Including a large section on how to know the goals and objectives of your training cycle is beyond the scope of this article, but there are a few general points to be made, as you will see shortly.
Exercise selection can be broken up into a continuum. At one extreme, we have Contest Movements. These consist of exercises that are actually tested in the contest. They obviously have a high degree of specificity, but over use can exacerbate problems.
On the other end of the continuum, we have GPP exercises. These are not related to the contest movement in any real way, but have a positive impact by improving general fitness.
Of course most exercises fit somewhere in the middle. There are two other general categories; General Exercises and General Specific Exercises. General exercises train the muscles of the contest lift, but not similar movement patterns (think of how a GHR relates to a squat). General Specific Exercises are close to the contest movement, but are separated by a degree (think of close grip bench press as it relates to the competition style bench press).

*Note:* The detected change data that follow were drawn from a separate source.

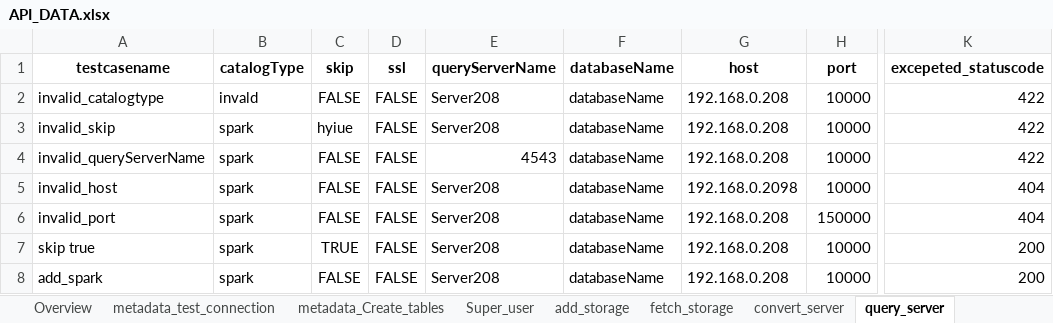
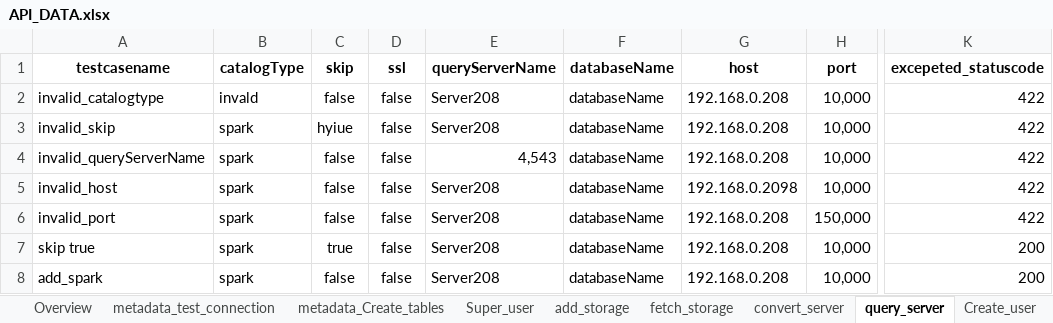
Before and after one commit to Tejashwini-C/Archive_viewer_API, an Excel workbook: data/API_DATA.xlsx, sheet query_server, drawn as a sheet; only a part is shown, gaps mark what is left out; values as stored, in another font and other column widths than the file's, no borders; charts and pictures not drawn; the diff names each change by its address in the sheet, - before the commit and + after, or states it on an @@ line.

```diff
--- a/data/API_DATA.xlsx (sheet query_server)
+++ b/data/API_DATA.xlsx (sheet query_server)
+sheet tab: Create_user
-C2 (skip): FALSE
+C2 (skip): false
-D2:D8 (ssl): FALSE
+D2:D8 (ssl): false
-H2:H5 (port): 10000
+H2:H5 (port): 10,000
-C4:C6 (skip): FALSE
+C4:C6 (skip): false
-E4 (queryServerName): 4543
+E4 (queryServerName): 4,543
-K5:K6 (excepeted_statuscode): 404
+K5:K6 (excepeted_statuscode): 422
-H6 (port): 150000
+H6 (port): 150,000
-C7 (skip): TRUE
+C7 (skip): true
-H7:H8 (port): 10000
+H7:H8 (port): 10,000
-C8 (skip): FALSE
+C8 (skip): false
```
Also changed, not shown: sheet metadata_Create_tables, sheet metadata_test_connection, sheet convert_server, sheet add_storage, sheet Overview, other sheet tabs, charts or pictures, 15 other files.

Some exercises (like Good Mornings) seem to fall somewhere in between for a powerlifter. And that’s okay. This article really has less to do with classifying your exercises and more to do with how to use them.
If you use an RTS Style template, your Main exercises (Prime Squat, Prime Bench Main, Secondary Bench Main, etc) will typically be Contest lifts or close derivatives. Your Assist exercises (Secondary Squat, Secondary Bench Assist, Prime Bench Assist, etc) will usually be General Specific movements. Supplemental slots (Prime Bench Supplement, Deadlift Supplement, etc) typically use, you guessed it, General exercises.

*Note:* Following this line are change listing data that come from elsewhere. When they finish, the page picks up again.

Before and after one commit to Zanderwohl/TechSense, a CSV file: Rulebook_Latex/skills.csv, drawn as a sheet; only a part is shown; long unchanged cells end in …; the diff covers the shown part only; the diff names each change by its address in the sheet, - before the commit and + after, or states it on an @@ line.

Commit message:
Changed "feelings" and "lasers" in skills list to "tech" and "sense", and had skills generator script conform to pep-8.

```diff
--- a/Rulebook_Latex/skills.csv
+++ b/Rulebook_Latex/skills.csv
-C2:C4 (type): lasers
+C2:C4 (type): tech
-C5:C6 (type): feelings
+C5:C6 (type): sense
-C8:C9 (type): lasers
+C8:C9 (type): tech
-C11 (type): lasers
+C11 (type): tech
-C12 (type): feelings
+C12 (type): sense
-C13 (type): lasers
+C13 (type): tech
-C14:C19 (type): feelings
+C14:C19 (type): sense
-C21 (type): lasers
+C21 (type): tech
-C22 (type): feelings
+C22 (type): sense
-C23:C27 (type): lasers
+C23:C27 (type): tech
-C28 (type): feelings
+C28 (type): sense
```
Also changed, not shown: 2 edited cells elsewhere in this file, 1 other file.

Of course this is not set in stone at all. That’s why there is a continuum. In the early stages of your training, it is generally advisable to select exercises closer to the GPP end of the spectrum. As the contest nears, exercise selection shifts toward the contest movements.

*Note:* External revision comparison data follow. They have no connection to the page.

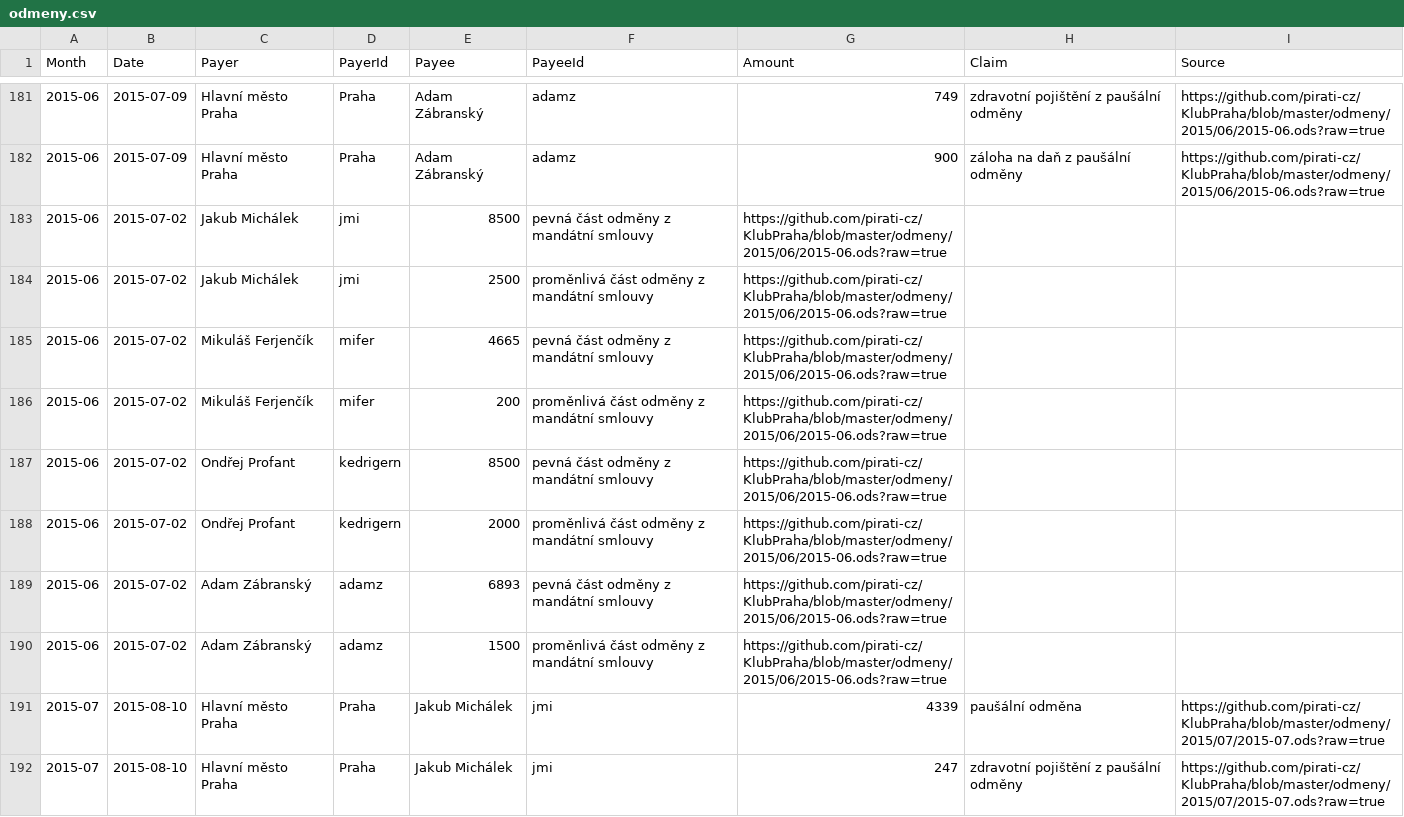
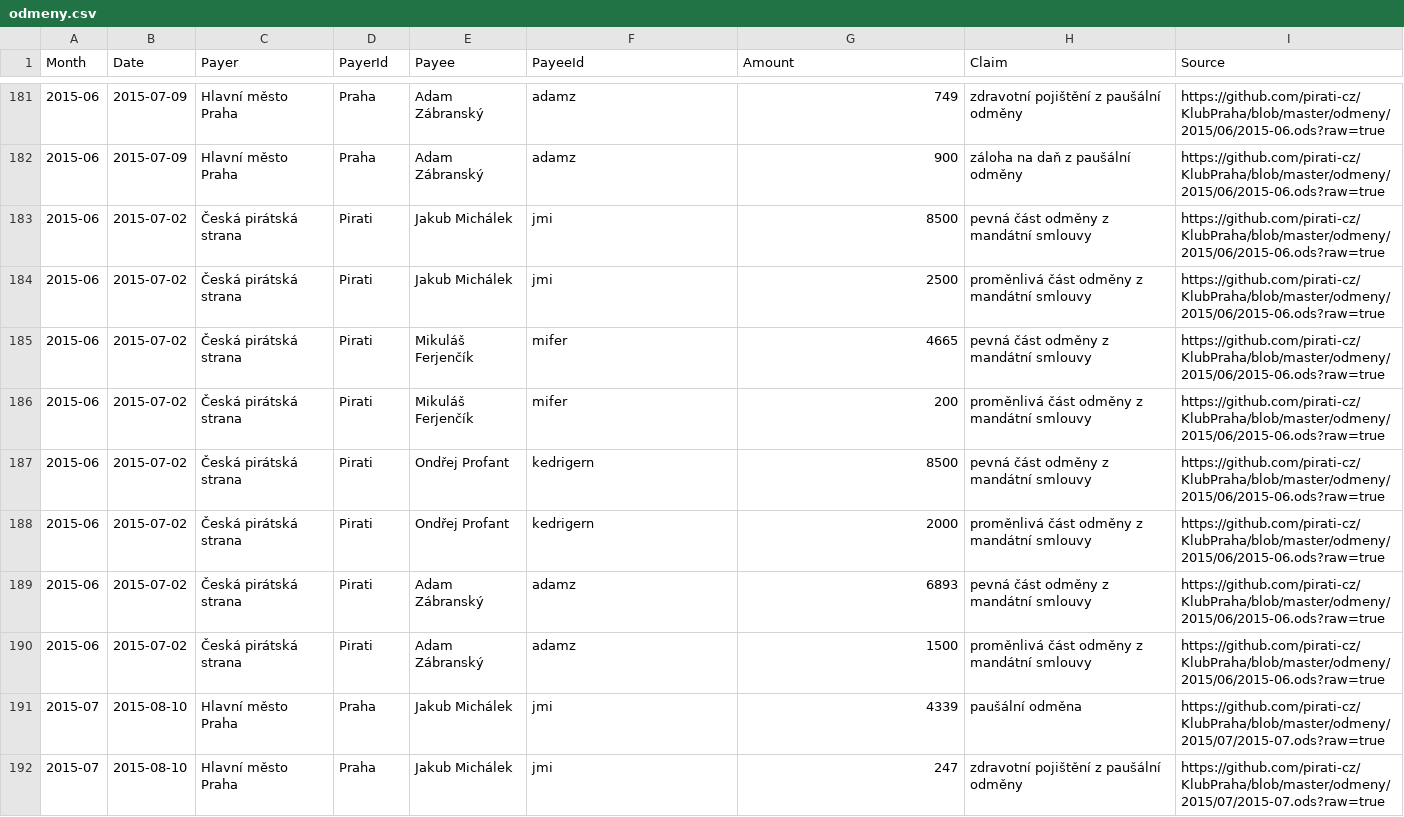
Before and after one commit to pirati-cz/KlubPraha, a CSV file: odmeny/odmeny.csv, drawn as a sheet; only a part is shown, gaps mark what is left out; removed rows and columns are numbered as before the commit, all else as after; the diff names each change by its address in the sheet, - before the commit and + after, or states it on an @@ line.

Commit message:
Přidání klíčů

```diff
--- a/odmeny/odmeny.csv
+++ b/odmeny/odmeny.csv
-row 183: 2015-06 | 2015-07-02 | Jakub Michálek | jmi | 8500 | pevná část odměny z mandátní smlouvy | https://github.com/pirati-cz/KlubPraha/blob/master/odmeny/2015/06/2015-06.ods?raw=true
-row 184: 2015-06 | 2015-07-02 | Jakub Michálek | jmi | 2500 | proměnlivá část odměny z mandátní smlouvy | https://github.com/pirati-cz/KlubPraha/blob/master/odmeny/2015/06/2015-06.ods?raw=true
-row 185: 2015-06 | 2015-07-02 | Mikuláš Ferjenčík | mifer | 4665 | pevná část odměny z mandátní smlouvy | https://github.com/pirati-cz/KlubPraha/blob/master/odmeny/2015/06/2015-06.ods?raw=true
-row 186: 2015-06 | 2015-07-02 | Mikuláš Ferjenčík | mifer | 200 | proměnlivá část odměny z mandátní smlouvy | https://github.com/pirati-cz/KlubPraha/blob/master/odmeny/2015/06/2015-06.ods?raw=true
-row 187: 2015-06 | 2015-07-02 | Ondřej Profant | kedrigern | 8500 | pevná část odměny z mandátní smlouvy | https://github.com/pirati-cz/KlubPraha/blob/master/odmeny/2015/06/2015-06.ods?raw=true
-row 188: 2015-06 | 2015-07-02 | Ondřej Profant | kedrigern | 2000 | proměnlivá část odměny z mandátní smlouvy | https://github.com/pirati-cz/KlubPraha/blob/master/odmeny/2015/06/2015-06.ods?raw=true
-row 189: 2015-06 | 2015-07-02 | Adam Zábranský | adamz | 6893 | pevná část odměny z mandátní smlouvy | https://github.com/pirati-cz/KlubPraha/blob/master/odmeny/2015/06/2015-06.ods?raw=true
-row 190: 2015-06 | 2015-07-02 | Adam Zábranský | adamz | 1500 | proměnlivá část odměny z mandátní smlouvy | https://github.com/pirati-cz/KlubPraha/blob/master/odmeny/2015/06/2015-06.ods?raw=true
+row 183: 2015-06 | 2015-07-02 | Česká pirátská strana | Pirati | Jakub Michálek | jmi | 8500 | pevná část odměny z mandátní smlouvy | https://github.com/pirati-cz/KlubPraha/blob/master/odmeny/2015/06/2015-06.ods?raw=true
+row 184: 2015-06 | 2015-07-02 | Česká pirátská strana | Pirati | Jakub Michálek | jmi | 2500 | proměnlivá část odměny z mandátní smlouvy | https://github.com/pirati-cz/KlubPraha/blob/master/odmeny/2015/06/2015-06.ods?raw=true
+row 185: 2015-06 | 2015-07-02 | Česká pirátská strana | Pirati | Mikuláš Ferjenčík | mifer | 4665 | pevná část odměny z mandátní smlouvy | https://github.com/pirati-cz/KlubPraha/blob/master/odmeny/2015/06/2015-06.ods?raw=true
+row 186: 2015-06 | 2015-07-02 | Česká pirátská strana | Pirati | Mikuláš Ferjenčík | mifer | 200 | proměnlivá část odměny z mandátní smlouvy | https://github.com/pirati-cz/KlubPraha/blob/master/odmeny/2015/06/2015-06.ods?raw=true
+row 187: 2015-06 | 2015-07-02 | Česká pirátská strana | Pirati | Ondřej Profant | kedrigern | 8500 | pevná část odměny z mandátní smlouvy | https://github.com/pirati-cz/KlubPraha/blob/master/odmeny/2015/06/2015-06.ods?raw=true
+row 188: 2015-06 | 2015-07-02 | Česká pirátská strana | Pirati | Ondřej Profant | kedrigern | 2000 | proměnlivá část odměny z mandátní smlouvy | https://github.com/pirati-cz/KlubPraha/blob/master/odmeny/2015/06/2015-06.ods?raw=true
+row 189: 2015-06 | 2015-07-02 | Česká pirátská strana | Pirati | Adam Zábranský | adamz | 6893 | pevná část odměny z mandátní smlouvy | https://github.com/pirati-cz/KlubPraha/blob/master/odmeny/2015/06/2015-06.ods?raw=true
+row 190: 2015-06 | 2015-07-02 | Česká pirátská strana | Pirati | Adam Zábranský | adamz | 1500 | proměnlivá část odměny z mandátní smlouvy | https://github.com/pirati-cz/KlubPraha/blob/master/odmeny/2015/06/2015-06.ods?raw=true
```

As an example, let’s consider Prime Bench Supplement for a raw bench presser. So we know right away that as a primary emphasis, we will concentrate on the raw bench. As a supplemental exercise, we want to usually pick something that falls into the General category. Perhaps early in the cycle, the lifter chooses to do front raises to develop his shoulders. As the cycle progresses, this will gradually transition to exercises still within the General category, but closer to the Specific side then before. For example, a lifter may choose to transition to Military Press, then later still, Incline bench.
That is an example of a general progression. Specific lifters have specific weaknesses. Selecting exercises to target a specific weakness depends on the category of exercise you are working within. Let’s take another example. Take for instance, a lifter who has trouble maintaining the arch in his back during a conventional deadlift.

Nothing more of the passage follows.